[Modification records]
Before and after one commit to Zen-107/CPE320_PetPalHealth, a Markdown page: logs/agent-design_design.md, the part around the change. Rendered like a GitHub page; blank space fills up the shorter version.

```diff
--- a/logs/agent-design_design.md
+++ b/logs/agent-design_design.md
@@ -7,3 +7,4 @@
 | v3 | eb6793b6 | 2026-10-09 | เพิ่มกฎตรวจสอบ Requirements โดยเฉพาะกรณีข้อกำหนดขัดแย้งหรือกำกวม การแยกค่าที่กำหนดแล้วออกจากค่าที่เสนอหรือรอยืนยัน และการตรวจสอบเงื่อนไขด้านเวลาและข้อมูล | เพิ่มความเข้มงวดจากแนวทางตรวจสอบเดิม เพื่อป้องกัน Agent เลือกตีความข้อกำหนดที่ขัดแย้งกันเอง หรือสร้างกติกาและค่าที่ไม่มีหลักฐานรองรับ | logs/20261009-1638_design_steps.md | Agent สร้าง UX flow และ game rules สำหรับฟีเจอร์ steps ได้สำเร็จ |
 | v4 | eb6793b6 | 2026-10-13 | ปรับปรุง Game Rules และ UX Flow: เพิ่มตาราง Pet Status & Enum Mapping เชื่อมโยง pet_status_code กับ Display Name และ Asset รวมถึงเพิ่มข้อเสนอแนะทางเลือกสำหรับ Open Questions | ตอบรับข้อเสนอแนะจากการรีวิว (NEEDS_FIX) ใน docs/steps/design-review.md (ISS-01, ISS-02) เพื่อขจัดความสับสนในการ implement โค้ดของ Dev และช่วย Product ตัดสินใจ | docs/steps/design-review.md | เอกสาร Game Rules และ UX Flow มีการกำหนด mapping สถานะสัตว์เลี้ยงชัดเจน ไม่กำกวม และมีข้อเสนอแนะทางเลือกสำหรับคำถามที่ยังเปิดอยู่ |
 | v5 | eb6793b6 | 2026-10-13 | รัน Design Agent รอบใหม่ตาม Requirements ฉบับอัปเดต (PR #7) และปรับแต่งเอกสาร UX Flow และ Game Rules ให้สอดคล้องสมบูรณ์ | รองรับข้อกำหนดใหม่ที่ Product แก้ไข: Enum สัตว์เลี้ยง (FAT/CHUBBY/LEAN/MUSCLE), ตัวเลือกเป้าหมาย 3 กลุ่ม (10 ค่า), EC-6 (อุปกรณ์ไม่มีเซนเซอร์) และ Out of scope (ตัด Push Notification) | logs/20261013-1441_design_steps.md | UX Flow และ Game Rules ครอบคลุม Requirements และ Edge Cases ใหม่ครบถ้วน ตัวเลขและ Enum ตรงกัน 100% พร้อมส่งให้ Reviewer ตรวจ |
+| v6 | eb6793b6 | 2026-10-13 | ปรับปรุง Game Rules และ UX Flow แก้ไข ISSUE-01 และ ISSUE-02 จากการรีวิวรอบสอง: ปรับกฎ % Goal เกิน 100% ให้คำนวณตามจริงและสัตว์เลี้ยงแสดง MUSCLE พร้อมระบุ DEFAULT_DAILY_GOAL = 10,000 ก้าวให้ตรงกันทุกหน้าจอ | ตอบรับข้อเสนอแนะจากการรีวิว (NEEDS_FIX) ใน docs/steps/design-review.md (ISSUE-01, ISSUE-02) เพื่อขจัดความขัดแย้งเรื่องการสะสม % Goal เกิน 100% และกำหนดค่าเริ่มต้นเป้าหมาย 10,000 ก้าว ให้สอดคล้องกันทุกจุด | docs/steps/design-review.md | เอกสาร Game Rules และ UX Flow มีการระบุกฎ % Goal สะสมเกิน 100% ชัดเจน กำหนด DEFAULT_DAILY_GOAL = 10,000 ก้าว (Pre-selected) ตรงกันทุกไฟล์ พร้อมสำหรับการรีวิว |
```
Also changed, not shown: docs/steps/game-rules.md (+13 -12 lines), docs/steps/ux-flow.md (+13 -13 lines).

--

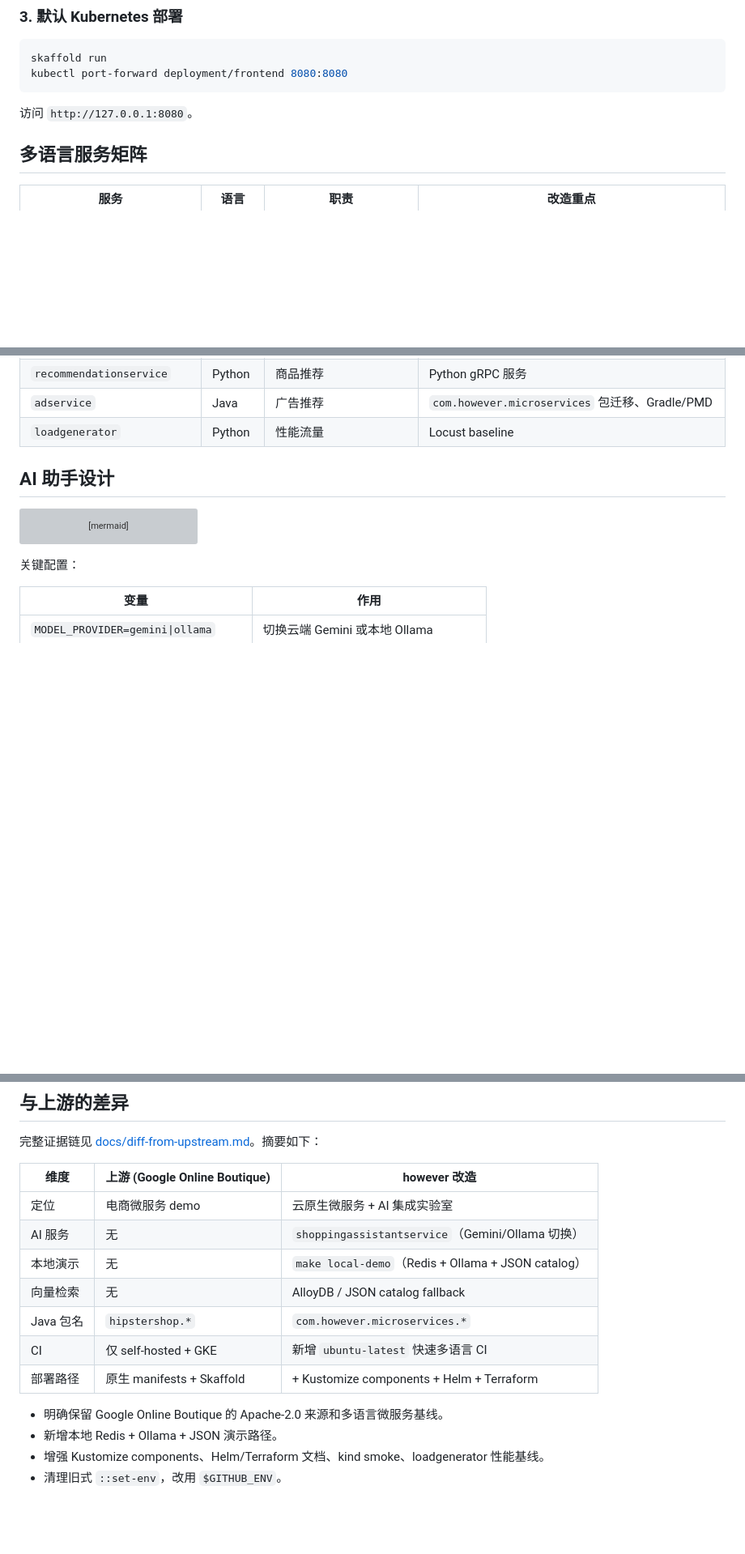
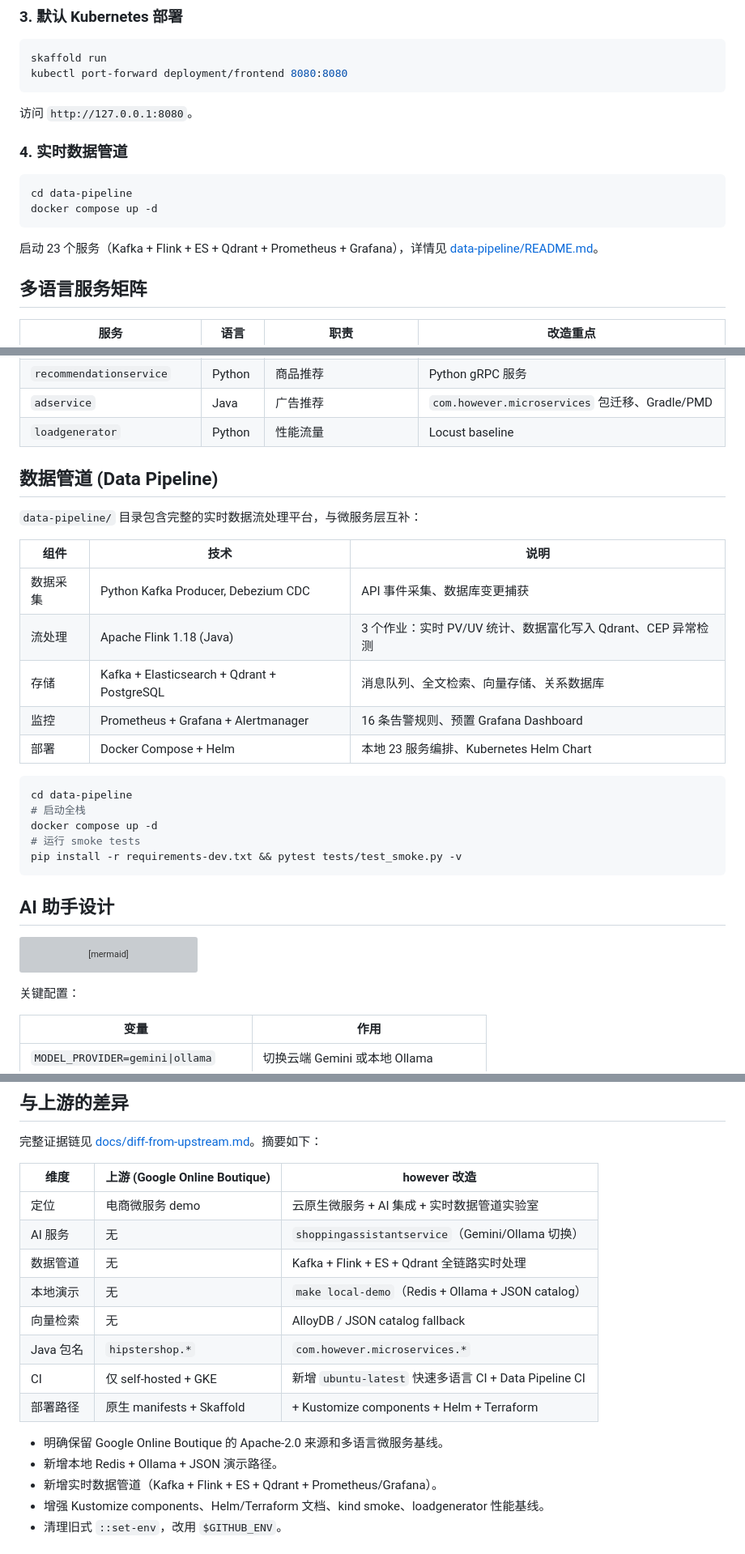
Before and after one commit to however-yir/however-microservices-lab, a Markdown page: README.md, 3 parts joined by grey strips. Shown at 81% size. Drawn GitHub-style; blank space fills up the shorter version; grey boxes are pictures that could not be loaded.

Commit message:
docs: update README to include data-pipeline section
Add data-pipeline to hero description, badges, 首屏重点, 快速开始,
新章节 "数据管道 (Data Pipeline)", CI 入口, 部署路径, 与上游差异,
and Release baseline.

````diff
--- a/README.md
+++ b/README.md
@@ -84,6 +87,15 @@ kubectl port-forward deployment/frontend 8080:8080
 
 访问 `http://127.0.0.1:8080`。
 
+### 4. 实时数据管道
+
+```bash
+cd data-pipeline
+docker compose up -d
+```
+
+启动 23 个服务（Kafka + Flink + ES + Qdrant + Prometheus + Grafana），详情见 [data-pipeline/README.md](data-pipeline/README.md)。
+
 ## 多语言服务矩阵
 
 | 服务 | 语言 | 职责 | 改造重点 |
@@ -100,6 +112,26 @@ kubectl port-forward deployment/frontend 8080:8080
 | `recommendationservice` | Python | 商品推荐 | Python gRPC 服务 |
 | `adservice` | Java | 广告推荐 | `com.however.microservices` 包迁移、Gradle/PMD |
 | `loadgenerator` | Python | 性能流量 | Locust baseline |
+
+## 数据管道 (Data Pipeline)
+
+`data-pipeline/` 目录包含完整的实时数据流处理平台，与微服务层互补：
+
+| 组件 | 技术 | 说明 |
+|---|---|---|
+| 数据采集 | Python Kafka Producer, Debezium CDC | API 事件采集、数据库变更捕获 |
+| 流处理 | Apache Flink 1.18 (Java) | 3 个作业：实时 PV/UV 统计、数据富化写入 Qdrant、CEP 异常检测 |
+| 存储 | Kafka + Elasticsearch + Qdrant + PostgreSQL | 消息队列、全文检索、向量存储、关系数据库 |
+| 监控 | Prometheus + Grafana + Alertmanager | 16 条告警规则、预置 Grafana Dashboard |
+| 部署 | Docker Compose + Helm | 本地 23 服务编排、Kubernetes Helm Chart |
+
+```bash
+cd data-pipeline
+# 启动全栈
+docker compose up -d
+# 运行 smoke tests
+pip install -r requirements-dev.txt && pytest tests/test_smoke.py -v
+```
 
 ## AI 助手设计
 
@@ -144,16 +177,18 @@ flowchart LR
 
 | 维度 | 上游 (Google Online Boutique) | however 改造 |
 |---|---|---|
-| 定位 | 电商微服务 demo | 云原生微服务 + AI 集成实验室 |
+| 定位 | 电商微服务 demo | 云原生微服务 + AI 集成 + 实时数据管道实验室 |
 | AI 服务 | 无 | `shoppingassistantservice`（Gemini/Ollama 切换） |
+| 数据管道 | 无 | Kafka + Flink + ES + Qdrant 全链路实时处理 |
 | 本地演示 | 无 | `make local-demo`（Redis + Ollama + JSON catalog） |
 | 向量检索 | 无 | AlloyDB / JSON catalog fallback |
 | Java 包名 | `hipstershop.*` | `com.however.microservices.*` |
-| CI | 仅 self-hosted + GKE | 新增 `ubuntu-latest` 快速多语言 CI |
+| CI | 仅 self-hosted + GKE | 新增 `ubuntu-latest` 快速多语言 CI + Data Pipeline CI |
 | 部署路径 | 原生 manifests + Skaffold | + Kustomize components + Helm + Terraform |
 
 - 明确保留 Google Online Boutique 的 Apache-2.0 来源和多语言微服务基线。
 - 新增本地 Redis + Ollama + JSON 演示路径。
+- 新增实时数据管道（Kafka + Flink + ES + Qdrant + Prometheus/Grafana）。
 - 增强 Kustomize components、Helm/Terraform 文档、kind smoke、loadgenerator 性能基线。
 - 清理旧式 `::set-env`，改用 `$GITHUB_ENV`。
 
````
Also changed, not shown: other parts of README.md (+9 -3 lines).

## ABOUT THIS EXERCISE
Each line above with the string "Kustomize" in it should be located and copied.

## RESPONSE TO THE EXERCISE
 | 部署路径 | 原生 manifests + Skaffold | + Kustomize components + Helm + Terraform |
 - 增强 Kustomize components、Helm/Terraform 文档、kind smoke、loadgenerator 性能基线。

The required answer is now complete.